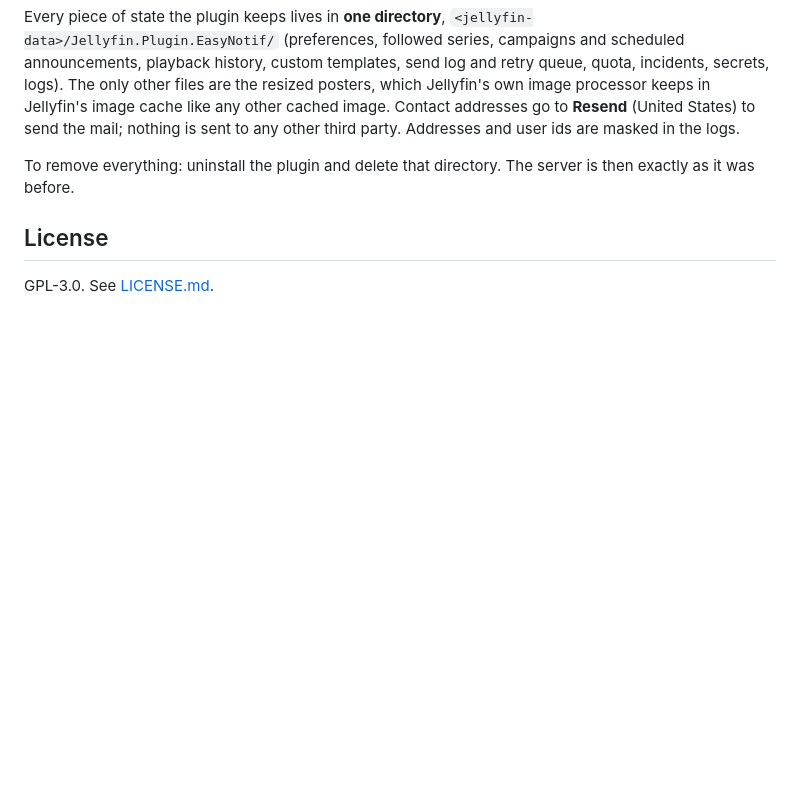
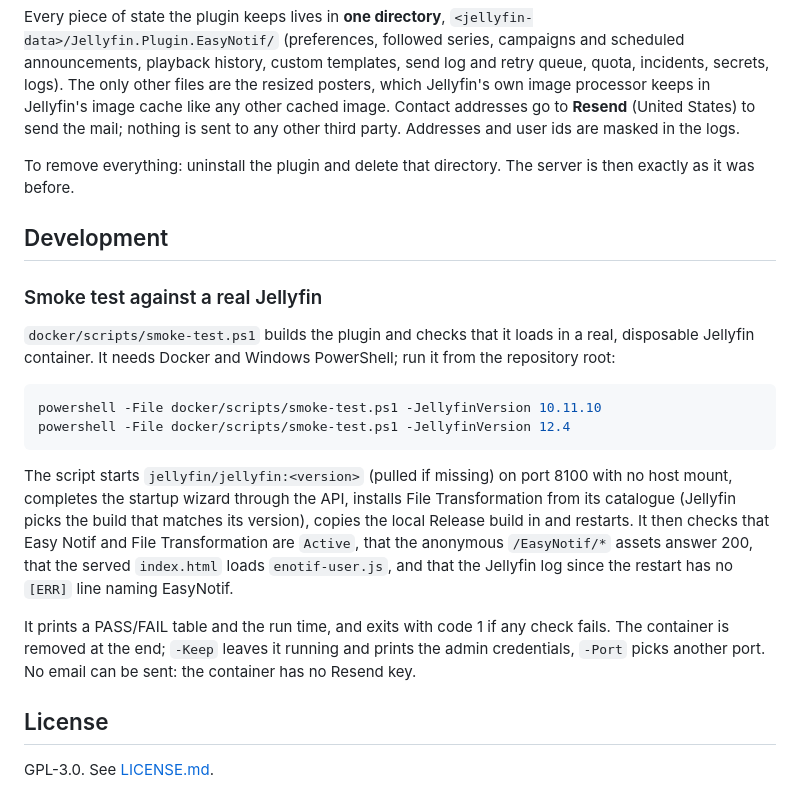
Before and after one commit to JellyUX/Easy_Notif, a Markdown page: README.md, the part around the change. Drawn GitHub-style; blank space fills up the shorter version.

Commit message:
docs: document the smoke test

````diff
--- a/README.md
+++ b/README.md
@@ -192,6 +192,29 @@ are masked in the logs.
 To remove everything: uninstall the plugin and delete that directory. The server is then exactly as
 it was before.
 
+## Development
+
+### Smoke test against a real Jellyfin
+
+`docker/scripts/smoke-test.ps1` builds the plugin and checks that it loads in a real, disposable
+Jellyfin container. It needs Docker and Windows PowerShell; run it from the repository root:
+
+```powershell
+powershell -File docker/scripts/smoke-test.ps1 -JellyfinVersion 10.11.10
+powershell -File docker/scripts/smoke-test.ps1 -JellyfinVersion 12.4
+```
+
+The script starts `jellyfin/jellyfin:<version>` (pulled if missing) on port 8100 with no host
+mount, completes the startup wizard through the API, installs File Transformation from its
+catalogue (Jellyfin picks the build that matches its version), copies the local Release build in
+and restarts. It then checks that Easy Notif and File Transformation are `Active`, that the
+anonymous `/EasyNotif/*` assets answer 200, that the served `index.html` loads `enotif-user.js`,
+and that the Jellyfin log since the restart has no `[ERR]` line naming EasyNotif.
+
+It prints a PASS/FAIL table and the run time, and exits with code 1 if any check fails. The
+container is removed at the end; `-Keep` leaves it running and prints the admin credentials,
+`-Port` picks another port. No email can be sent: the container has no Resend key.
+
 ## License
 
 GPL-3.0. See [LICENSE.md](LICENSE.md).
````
########################################
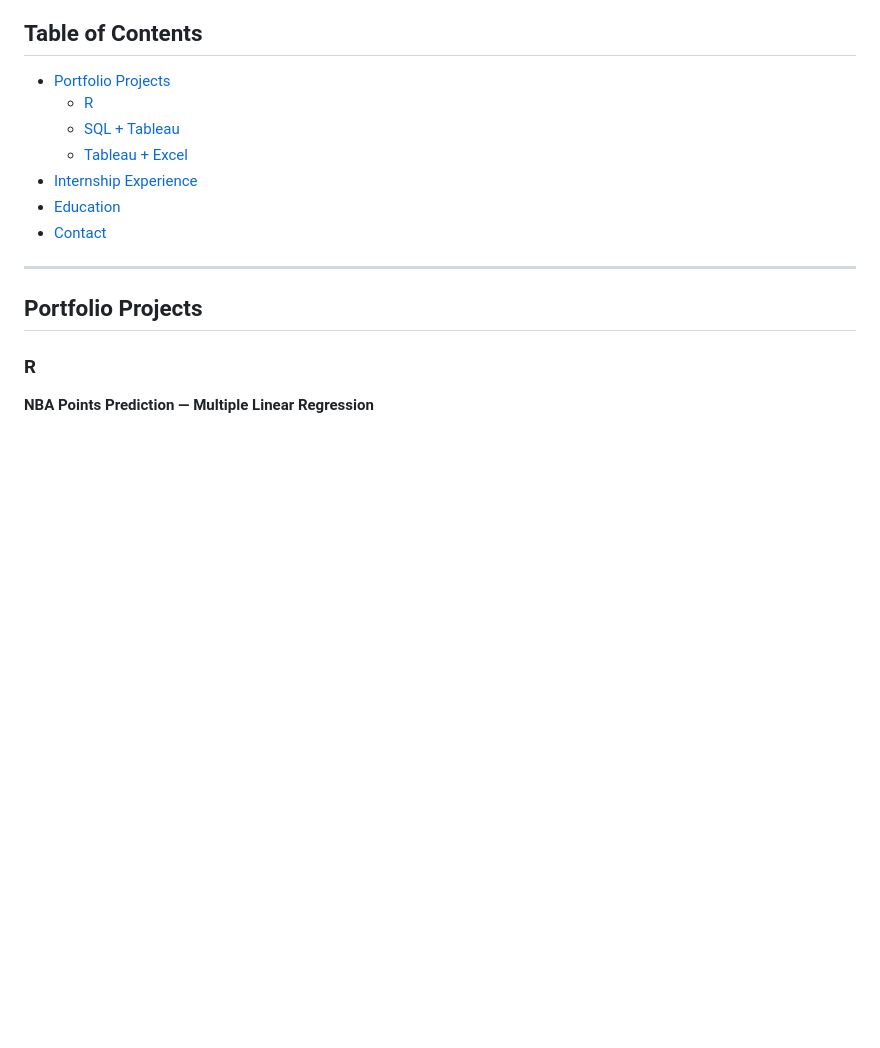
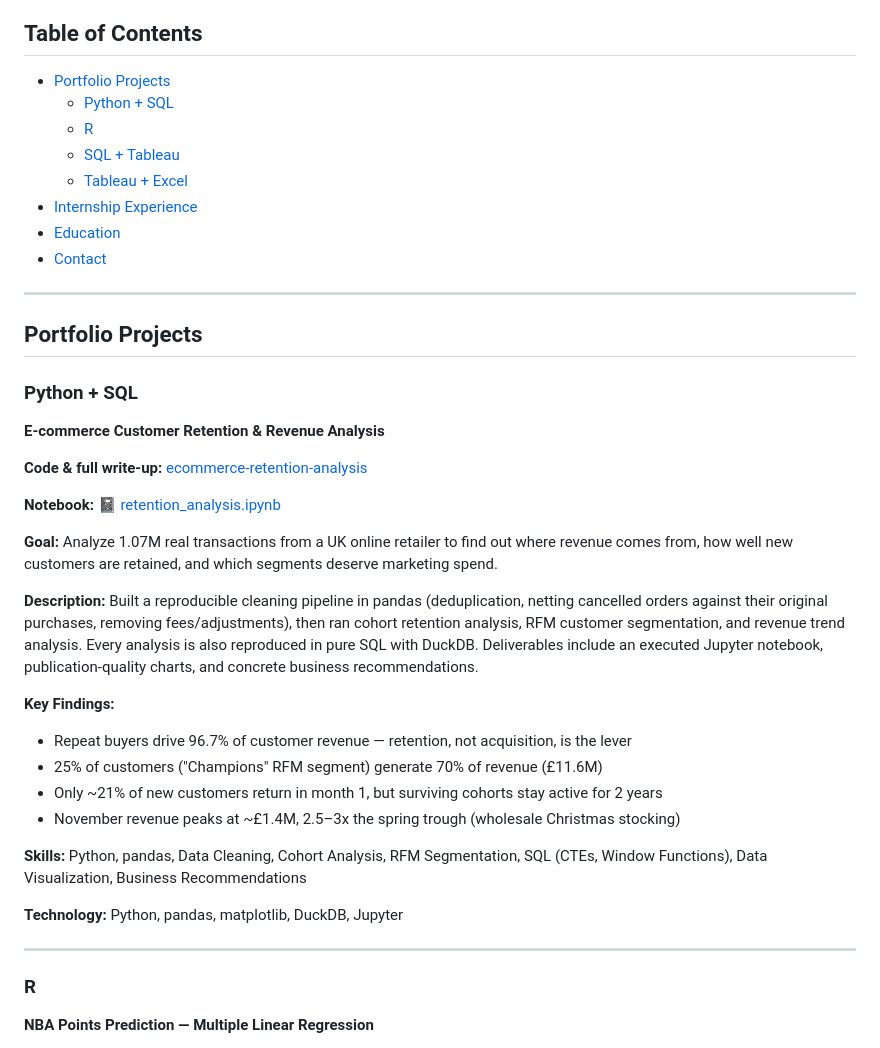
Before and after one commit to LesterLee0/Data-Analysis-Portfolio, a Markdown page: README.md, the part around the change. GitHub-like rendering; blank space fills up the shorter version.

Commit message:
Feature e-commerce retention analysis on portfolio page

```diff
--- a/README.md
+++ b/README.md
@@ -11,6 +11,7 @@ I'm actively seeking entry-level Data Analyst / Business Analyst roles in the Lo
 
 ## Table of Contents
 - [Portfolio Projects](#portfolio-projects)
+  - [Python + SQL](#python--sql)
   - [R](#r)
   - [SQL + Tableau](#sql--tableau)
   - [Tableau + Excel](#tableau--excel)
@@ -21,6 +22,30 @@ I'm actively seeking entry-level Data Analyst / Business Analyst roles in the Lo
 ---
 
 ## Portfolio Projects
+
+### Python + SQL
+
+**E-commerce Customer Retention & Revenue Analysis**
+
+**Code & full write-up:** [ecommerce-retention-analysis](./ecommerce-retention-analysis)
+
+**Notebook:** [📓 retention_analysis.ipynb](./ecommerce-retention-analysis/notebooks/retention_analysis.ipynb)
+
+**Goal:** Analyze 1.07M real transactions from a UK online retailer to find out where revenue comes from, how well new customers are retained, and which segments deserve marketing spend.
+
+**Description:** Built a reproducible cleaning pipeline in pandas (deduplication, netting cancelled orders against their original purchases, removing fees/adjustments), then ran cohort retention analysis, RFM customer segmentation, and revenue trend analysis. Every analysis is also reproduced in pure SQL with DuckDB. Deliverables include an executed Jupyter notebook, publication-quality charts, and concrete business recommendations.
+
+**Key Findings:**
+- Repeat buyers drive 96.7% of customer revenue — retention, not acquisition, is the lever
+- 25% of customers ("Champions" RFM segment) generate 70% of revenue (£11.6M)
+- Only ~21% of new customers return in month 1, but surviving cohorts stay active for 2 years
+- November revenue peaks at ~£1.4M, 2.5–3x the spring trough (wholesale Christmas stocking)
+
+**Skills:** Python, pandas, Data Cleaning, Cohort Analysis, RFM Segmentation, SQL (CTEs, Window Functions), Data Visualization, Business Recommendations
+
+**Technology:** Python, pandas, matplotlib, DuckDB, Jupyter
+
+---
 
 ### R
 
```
########################################
■ Exercise
Which lines of the material above hold the string "that"? Pull them out.

■ Worked solution
 To remove everything: uninstall the plugin and delete that directory. The server is then exactly as
+`docker/scripts/smoke-test.ps1` builds the plugin and checks that it loads in a real, disposable
+catalogue (Jellyfin picks the build that matches its version), copies the local Release build in
+and restarts. It then checks that Easy Notif and File Transformation are `Active`, that the
+anonymous `/EasyNotif/*` assets answer 200, that the served `index.html` loads `enotif-user.js`,
+and that the Jellyfin log since the restart has no `[ERR]` line naming EasyNotif.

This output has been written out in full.